===== Dataset excerpts =====
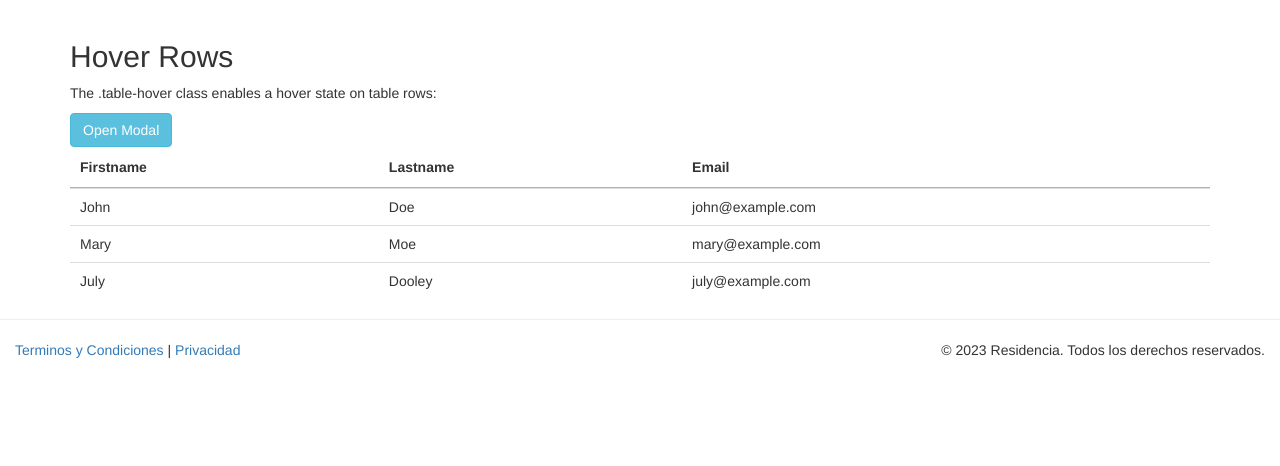
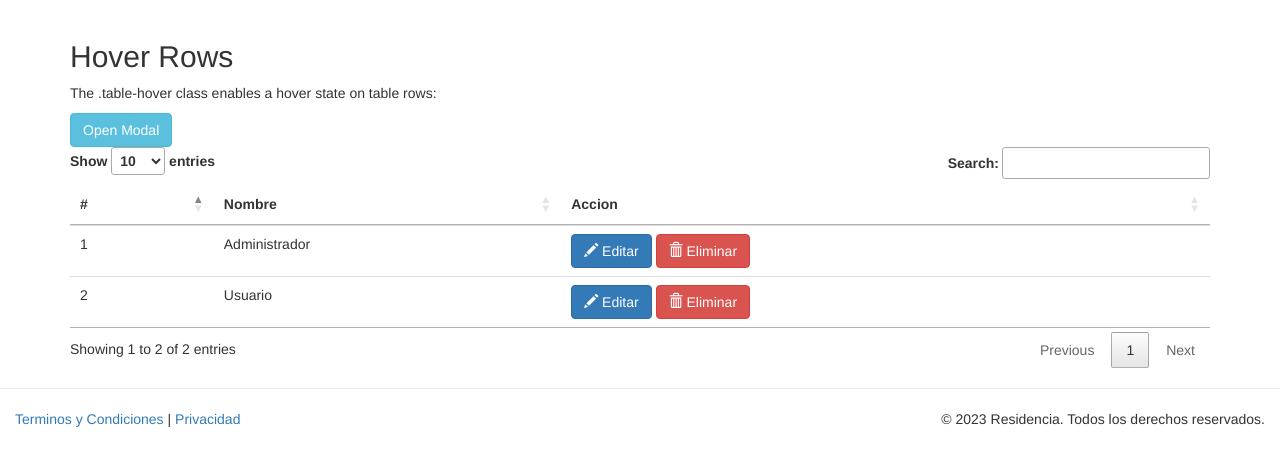
Before and after one commit to bsanchez45/mipractica, a CodeIgniter app: page /mipractica/index.php/perfiles/index in a window 1280 px wide. Shown: the part 52-518 px from the top of the page. Run offline with CodeIgniter, Linux system fonts and the light colour scheme; data comes from the database, SQL or seed files in the repository; some libraries are stand-ins or nearby versions.

Commit message:
agregados botones

```diff
--- a/application/controllers/Perfiles.php
+++ b/application/controllers/Perfiles.php
@@ -13,7 +13,13 @@
         }
 
         public function registrar(){
-
+            $data['nombre'] = $this->input->post('perfil');
+            $request = $this->Perfiles_model->insert($data);
+            if($request){
+                echo json_encode("Se guardo el perfil correctamente");
+            }else{
+                echo json_encode("No se pudo guardar el perfil");
+            }
         }
 
         public function listar(){
--- a/application/views/view_perfiles.php
+++ b/application/views/view_perfiles.php
@@ -5,33 +5,18 @@
     <table class="table table-hover" id="myTable">
         <thead>
             <tr>
-                <th>Firstname</th>
-                <th>Lastname</th>
-                <th>Email</th>
+                <th>#</th>
+                <th>Nombre</th>
+                <th>Accion</th>
             </tr>
         </thead>
         <tbody>
-            <tr>
-                <td>John</td>
-                <td>Doe</td>
-                <td>john@example.com</td>
-            </tr>
-            <tr>
-                <td>Mary</td>
-                <td>Moe</td>
-                <td>mary@example.com</td>
-            </tr>
-            <tr>
-                <td>July</td>
-                <td>Dooley</td>
-                <td>july@example.com</td>
-            </tr>
+
         </tbody>
     </table>
 </div>
 <div id="myModal" class="modal fade" role="dialog">
     <div class="modal-dialog">
-
         <!-- Modal content-->
         <div class="modal-content">
             <div class="modal-header">
@@ -57,13 +42,18 @@
 <script type="text/javascript">
     $(document).ready(function(){
         $('#save').click(function(e){
-            e.preventDefault();
+            e.preventDefault()
             $.ajax({
                 url: "<?php echo base_url('Perfiles/registrar')?>",
                 method: "POST",
                 data: $("form").serialize(),
                 cache: false,
-                dataType: 'json'
+                dataType: 'json',
+                success: function($data){
+                    alert($data)
+                    $("#myModal").modal("toggle")
+                    $("form")[0].reset()
+                }
             });
         });
     });
@@ -76,7 +66,10 @@
             },
             columns: [
                 { data: "id_rol" },
-                { data: "nombre" }
+                { data: "nombre" },
+                { render: function(data, type){
+                    return '<button type="button" class="btn btn-primary"><span class="glyphicon glyphicon-pencil"></span> Editar</button> <button type="button" class="btn btn-danger"><span class="glyphicon glyphicon-trash"></span> Eliminar</button>'
+                }}
             ]
         });
     } );
```
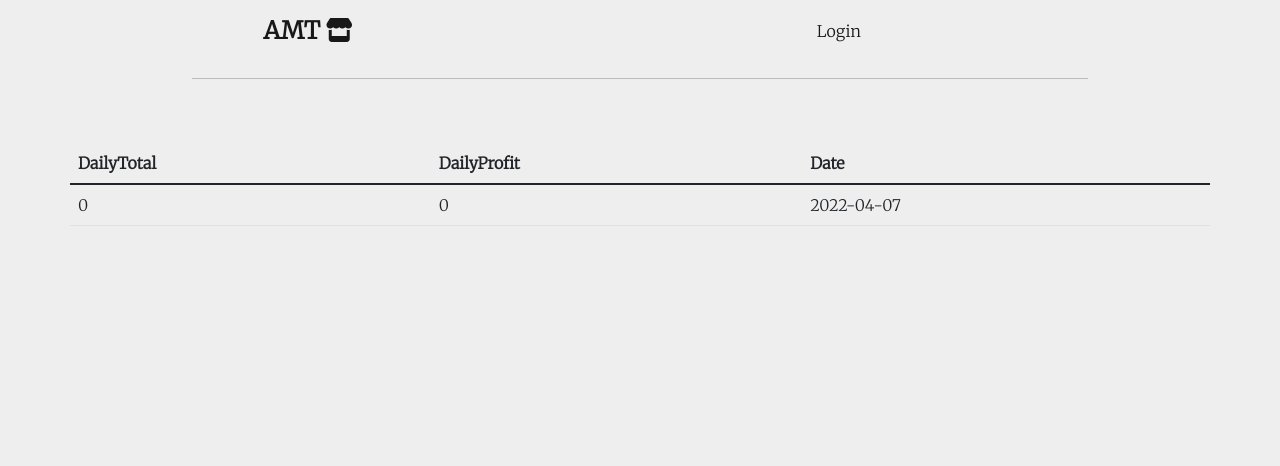
After one commit to blade9380/pos, a Flask app: page /daily in a window 1280 px wide. The commit adds this page. Shown: the top 466 px of the page. Run offline with Flask 2, Linux system fonts and the light colour scheme; data comes from the database, SQL or seed files in the repository; data that the repository does not hold is empty; some libraries are stand-ins or nearby versions.

Commit message:
'with DailyTotal'

```diff
--- a/main.py
+++ b/main.py
@@ -1,10 +1,9 @@
-from re import S, U
 from flask import Flask, render_template, redirect, url_for, request, abort, flash
 from flask_bootstrap import Bootstrap
 from flask_sqlalchemy import SQLAlchemy
 from functools import wraps
 from sqlalchemy import desc
-from flask_wtf import FlaskForm
+from flask_wtf import FlaskForm, form
 from wtforms import StringField, SubmitField
 from flask_login import UserMixin, login_user, LoginManager, login_required, current_user, logout_user
 from wtforms.validators import DataRequired
@@ -56,6 +55,13 @@ class MonthlyTotal(db.Model):
     date = db.Column(db.Date, nullable=False)
 
 
+class DailyTotal(db.Model):
+    id = db.Column(db.Integer, primary_key=True)
+    daily = db.Column(db.Integer, nullable=False)
+    daily_profit = db.Column(db.Float, nullable=False)
+    date = db.Column(db.Date, nullable=False)
+
+
 db.create_all()
 
 
@@ -67,6 +73,7 @@ def admin_only(f):
                 return abort(403)
             return f(*args, **kwargs)
         return abort(403)
+
     return decorated_function
 
 
@@ -103,7 +110,7 @@ def login():
     # )
     # db.session.add(sold_item)
     # db.session.commit()
-    form = Login()
+    # form = Login()
     if request.method == 'GET':
         return render_template('login.html', form=form)
 
@@ -267,5 +274,34 @@ def total():
     return render_template('total.html', total=new_total)
 
 
+@app.route('/daily')
+def daily():
+    sold_item = Sale.query.all()
+    daily_total = DailyTotal.query.all()
+    today = datetime.now().day
+    total_money, total_profit = 0, 0
+    sold = [i for i in sold_item if i.date.day == today]
+    current_total = [i for i in daily_total if i.date.day == today]
+    for i in sold:
+        total_money += i.price
+        total_profit += i.total
+    if not current_total:
+        add_total = DailyTotal(
+            daily=total_money,
+            daily_profit=total_profit,
+            date=datetime.now()
+        )
+        db.session.add(add_total)
+        db.session.commit()
+    else:
+        for i in current_total:
+            i.daily = total_money
+            i.daily_profit = total_profit
+            i.date = datetime.now()
+            db.session.commit()
+    new_total = DailyTotal.query.all()
+    return render_template('daily_total.html', total=new_total)
+
+
 if __name__ == '__main__':
     app.run(debug=True)
--- /dev/null
+++ b/templates/daily_total.html
@@ -0,0 +1,25 @@
+{% include 'header.html' %}
+
+<table class="table container sale-table">
+    <thead>
+        <tr>
+            <th scope="col">DailyTotal</th>
+            <th scope="col">DailyProfit</th>
+            <th scope="col">Date</th>
+
+        </tr>
+    </thead>
+    <tbody>
+
+        {% for i in total:%}
+        <tr>
+            <td>{{ i.daily|int}}</td>
+            <td>{{ i.daily_profit|int }}</td>
+            <td>{{ i.date }}</td>
+        </tr>
+        {% endfor %}
+    </tbody>
+</table>
+
+
+{% include 'footer.html' %}
--- a/templates/header.html
+++ b/templates/header.html
@@ -40,6 +40,9 @@
                         <a class="nav-thing nav-link active" href="{{ url_for('total') }}">Monthly Total</a>
                     </li>
                     <li class="nav-item">
+                        <a class="nav-thing nav-link active" href="{{ url_for('daily') }}">DailyTotal</a>
+                    </li>
+                    <li class="nav-item">
                         <a class="nav-thing nav-link active" href="{{ url_for('edit_profile') }}">Edit Profile</a>
                     </li>
                     <li class="nav-item">
```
=====
Your instructions:
Please output every entry above exactly, without the pictures.

Task answer:
Before and after one commit to bsanchez45/mipractica, a CodeIgniter app: page /mipractica/index.php/perfiles/index in a window 1280 px wide. Shown: the part 52-518 px from the top of the page. Run offline with CodeIgniter, Linux system fonts and the light colour scheme; data comes from the database, SQL or seed files in the repository; some libraries are stand-ins or nearby versions.

Commit message:
agregados botones

```diff
--- a/application/controllers/Perfiles.php
+++ b/application/controllers/Perfiles.php
@@ -13,7 +13,13 @@
         }
 
         public function registrar(){
-
+            $data['nombre'] = $this->input->post('perfil');
+            $request = $this->Perfiles_model->insert($data);
+            if($request){
+                echo json_encode("Se guardo el perfil correctamente");
+            }else{
+                echo json_encode("No se pudo guardar el perfil");
+            }
         }
 
         public function listar(){
--- a/application/views/view_perfiles.php
+++ b/application/views/view_perfiles.php
@@ -5,33 +5,18 @@
     <table class="table table-hover" id="myTable">
         <thead>
             <tr>
-                <th>Firstname</th>
-                <th>Lastname</th>
-                <th>Email</th>
+                <th>#</th>
+                <th>Nombre</th>
+                <th>Accion</th>
             </tr>
         </thead>
         <tbody>
-            <tr>
-                <td>John</td>
-                <td>Doe</td>
-                <td>john@example.com</td>
-            </tr>
-            <tr>
-                <td>Mary</td>
-                <td>Moe</td>
-                <td>mary@example.com</td>
-            </tr>
-            <tr>
-                <td>July</td>
-                <td>Dooley</td>
-                <td>july@example.com</td>
-            </tr>
+
         </tbody>
     </table>
 </div>
 <div id="myModal" class="modal fade" role="dialog">
     <div class="modal-dialog">
-
         <!-- Modal content-->
         <div class="modal-content">
             <div class="modal-header">
@@ -57,13 +42,18 @@
 <script type="text/javascript">
     $(document).ready(function(){
         $('#save').click(function(e){
-            e.preventDefault();
+            e.preventDefault()
             $.ajax({
                 url: "<?php echo base_url('Perfiles/registrar')?>",
                 method: "POST",
                 data: $("form").serialize(),
                 cache: false,
-                dataType: 'json'
+                dataType: 'json',
+                success: function($data){
+                    alert($data)
+                    $("#myModal").modal("toggle")
+                    $("form")[0].reset()
+                }
             });
         });
     });
@@ -76,7 +66,10 @@
             },
             columns: [
                 { data: "id_rol" },
-                { data: "nombre" }
+                { data: "nombre" },
+                { render: function(data, type){
+                    return '<button type="button" class="btn btn-primary"><span class="glyphicon glyphicon-pencil"></span> Editar</button> <button type="button" class="btn btn-danger"><span class="glyphicon glyphicon-trash"></span> Eliminar</button>'
+                }}
             ]
         });
     } );
```
After one commit to blade9380/pos, a Flask app: page /daily in a window 1280 px wide. The commit adds this page. Shown: the top 466 px of the page. Run offline with Flask 2, Linux system fonts and the light colour scheme; data comes from the database, SQL or seed files in the repository; data that the repository does not hold is empty; some libraries are stand-ins or nearby versions.

Commit message:
'with DailyTotal'

```diff
--- a/main.py
+++ b/main.py
@@ -1,10 +1,9 @@
-from re import S, U
 from flask import Flask, render_template, redirect, url_for, request, abort, flash
 from flask_bootstrap import Bootstrap
 from flask_sqlalchemy import SQLAlchemy
 from functools import wraps
 from sqlalchemy import desc
-from flask_wtf import FlaskForm
+from flask_wtf import FlaskForm, form
 from wtforms import StringField, SubmitField
 from flask_login import UserMixin, login_user, LoginManager, login_required, current_user, logout_user
 from wtforms.validators import DataRequired
@@ -56,6 +55,13 @@ class MonthlyTotal(db.Model):
     date = db.Column(db.Date, nullable=False)
 
 
+class DailyTotal(db.Model):
+    id = db.Column(db.Integer, primary_key=True)
+    daily = db.Column(db.Integer, nullable=False)
+    daily_profit = db.Column(db.Float, nullable=False)
+    date = db.Column(db.Date, nullable=False)
+
+
 db.create_all()
 
 
@@ -67,6 +73,7 @@ def admin_only(f):
                 return abort(403)
             return f(*args, **kwargs)
         return abort(403)
+
     return decorated_function
 
 
@@ -103,7 +110,7 @@ def login():
     # )
     # db.session.add(sold_item)
     # db.session.commit()
-    form = Login()
+    # form = Login()
     if request.method == 'GET':
         return render_template('login.html', form=form)
 
@@ -267,5 +274,34 @@ def total():
     return render_template('total.html', total=new_total)
 
 
+@app.route('/daily')
+def daily():
+    sold_item = Sale.query.all()
+    daily_total = DailyTotal.query.all()
+    today = datetime.now().day
+    total_money, total_profit = 0, 0
+    sold = [i for i in sold_item if i.date.day == today]
+    current_total = [i for i in daily_total if i.date.day == today]
+    for i in sold:
+        total_money += i.price
+        total_profit += i.total
+    if not current_total:
+        add_total = DailyTotal(
+            daily=total_money,
+            daily_profit=total_profit,
+            date=datetime.now()
+        )
+        db.session.add(add_total)
+        db.session.commit()
+    else:
+        for i in current_total:
+            i.daily = total_money
+            i.daily_profit = total_profit
+            i.date = datetime.now()
+            db.session.commit()
+    new_total = DailyTotal.query.all()
+    return render_template('daily_total.html', total=new_total)
+
+
 if __name__ == '__main__':
     app.run(debug=True)
--- /dev/null
+++ b/templates/daily_total.html
@@ -0,0 +1,25 @@
+{% include 'header.html' %}
+
+<table class="table container sale-table">
+    <thead>
+        <tr>
+            <th scope="col">DailyTotal</th>
+            <th scope="col">DailyProfit</th>
+            <th scope="col">Date</th>
+
+        </tr>
+    </thead>
+    <tbody>
+
+        {% for i in total:%}
+        <tr>
+            <td>{{ i.daily|int}}</td>
+            <td>{{ i.daily_profit|int }}</td>
+            <td>{{ i.date }}</td>
+        </tr>
+        {% endfor %}
+    </tbody>
+</table>
+
+
+{% include 'footer.html' %}
--- a/templates/header.html
+++ b/templates/header.html
@@ -40,6 +40,9 @@
                         <a class="nav-thing nav-link active" href="{{ url_for('total') }}">Monthly Total</a>
                     </li>
                     <li class="nav-item">
+                        <a class="nav-thing nav-link active" href="{{ url_for('daily') }}">DailyTotal</a>
+                    </li>
+                    <li class="nav-item">
                         <a class="nav-thing nav-link active" href="{{ url_for('edit_profile') }}">Edit Profile</a>
                     </li>
                     <li class="nav-item">
```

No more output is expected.